Our concern is that there are many other people who have been killed but it is difficult to say whether these were politically motivated because the police have not investigated fully and have not given feedback to the families.
We also have names of IFP leaders who have been killed in many other areas such as KwaDukuza, uMhlathuze and Port Shepstone but we are unable to get accurate details of those cases since families move away from those areas due to intimidation.
It must also be said that while some of the killings are the result of criminal activity and general lawlessness, what is of concern to people on the street is the incompetence on the part of the police and the justice system.
It is our view that there has to be an investigation into the allegations that weapons used in many killings come from the police. One wonders if some police officers are complicit in these killings in order to benefit financially.
There must be an investigation into the allegation that some police officers turn to criminal activity during the times when they are not on official police duty since they have access to sensitive information which is used in committing crimes. Such police officers destroy peoples’ lives and demean the SAPS while they derive personal benefits.
There are many families still in mourning, but their loss is simply not a priority for police investigation.
We hope that the Commission will shed light on these murders. But we also ask that it take into account this submission by the IFP, by recommending that investigation be pursued into all political murders that remain unresolved. This would undoubtedly shed light of the underlying causes for the continuation of political violence in KwaZulu-Natal.

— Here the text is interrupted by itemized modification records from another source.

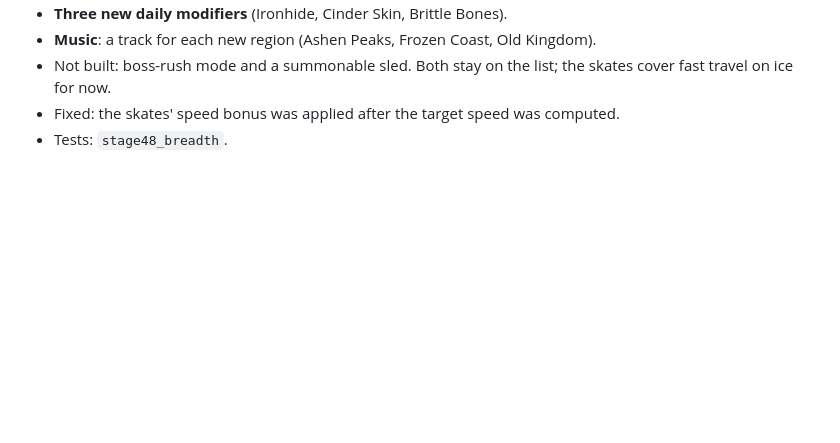
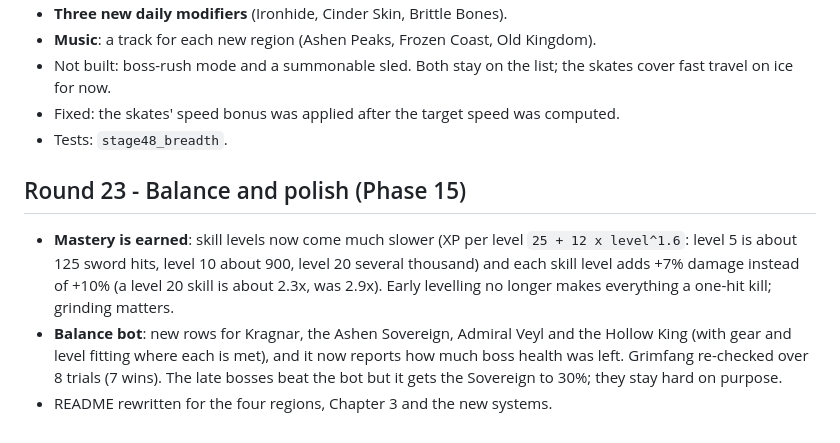
Before and after one commit to colinduke2-byte/coop-platformer, a Markdown page: frostfall/CHANGELOG.md, the part around the change. GitHub-like rendering; blank space fills up the shorter version.

Commit message:
Changelog round 23, rebuild single file
Co-Authored-By: Claude Sonnet 5.5 <noreply@anthropic.com>
Claude-Session: https://claude.ai/code/session_012wRrd6fzsquLaYooPzVoAN

```diff
--- a/frostfall/CHANGELOG.md
+++ b/frostfall/CHANGELOG.md
@@ -322,3 +322,8 @@ skills, inventory, 3 NPCs, 2 quests, one boss, save/load, sound. This list cover
 - Not built: boss-rush mode and a summonable sled. Both stay on the list; the skates cover fast travel on ice for now.
 - Fixed: the skates' speed bonus was applied after the target speed was computed.
 - Tests: `stage48_breadth`.
+
+## Round 23 - Balance and polish (Phase 15)
+- **Mastery is earned**: skill levels now come much slower (XP per level `25 + 12 x level^1.6`: level 5 is about 125 sword hits, level 10 about 900, level 20 several thousand) and each skill level adds +7% damage instead of +10% (a level 20 skill is about 2.3x, was 2.9x). Early levelling no longer makes everything a one-hit kill; grinding matters.
+- **Balance bot**: new rows for Kragnar, the Ashen Sovereign, Admiral Veyl and the Hollow King (with gear and level fitting where each is met), and it now reports how much boss health was left. Grimfang re-checked over 8 trials (7 wins). The late bosses beat the bot but it gets the Sovereign to 30%; they stay hard on purpose.
+- README rewritten for the four regions, Chapter 3 and the new systems.
```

It is our perception that the infighting in the ANC is largely due to a struggle for positions and business contracts. While tenderpreneurs have become desperate in securing contracts, politicians and would-be politicians have become equally desperate to secure positions within structures and in all three tiers of government. The policy of cadre deployment to lucrative positions with the administrations of municipalities and the legislature has added to incompetence and corrupt practices. Once comrades within the ANC see their colleagues becoming wealthy through ill-begotten gains, they also want a share of the ever-dwindling pie. This has seen an increase in violence among members of the ANC who are constantly jostling for positions.
Chairperson, I am also attaching hereto a submission made by the IFP to the Multi-Party Peace Summit on Political Violence that took place on 14 August 2012, which speaks to the IFP’s perception on the influence of corruption in the escalation of political violence.
We appreciate the Commission’s attention to these important issues and we avail ourselves for further engagement.
The Hon Mr MB Gwala MPL
Inkatha Freedom Party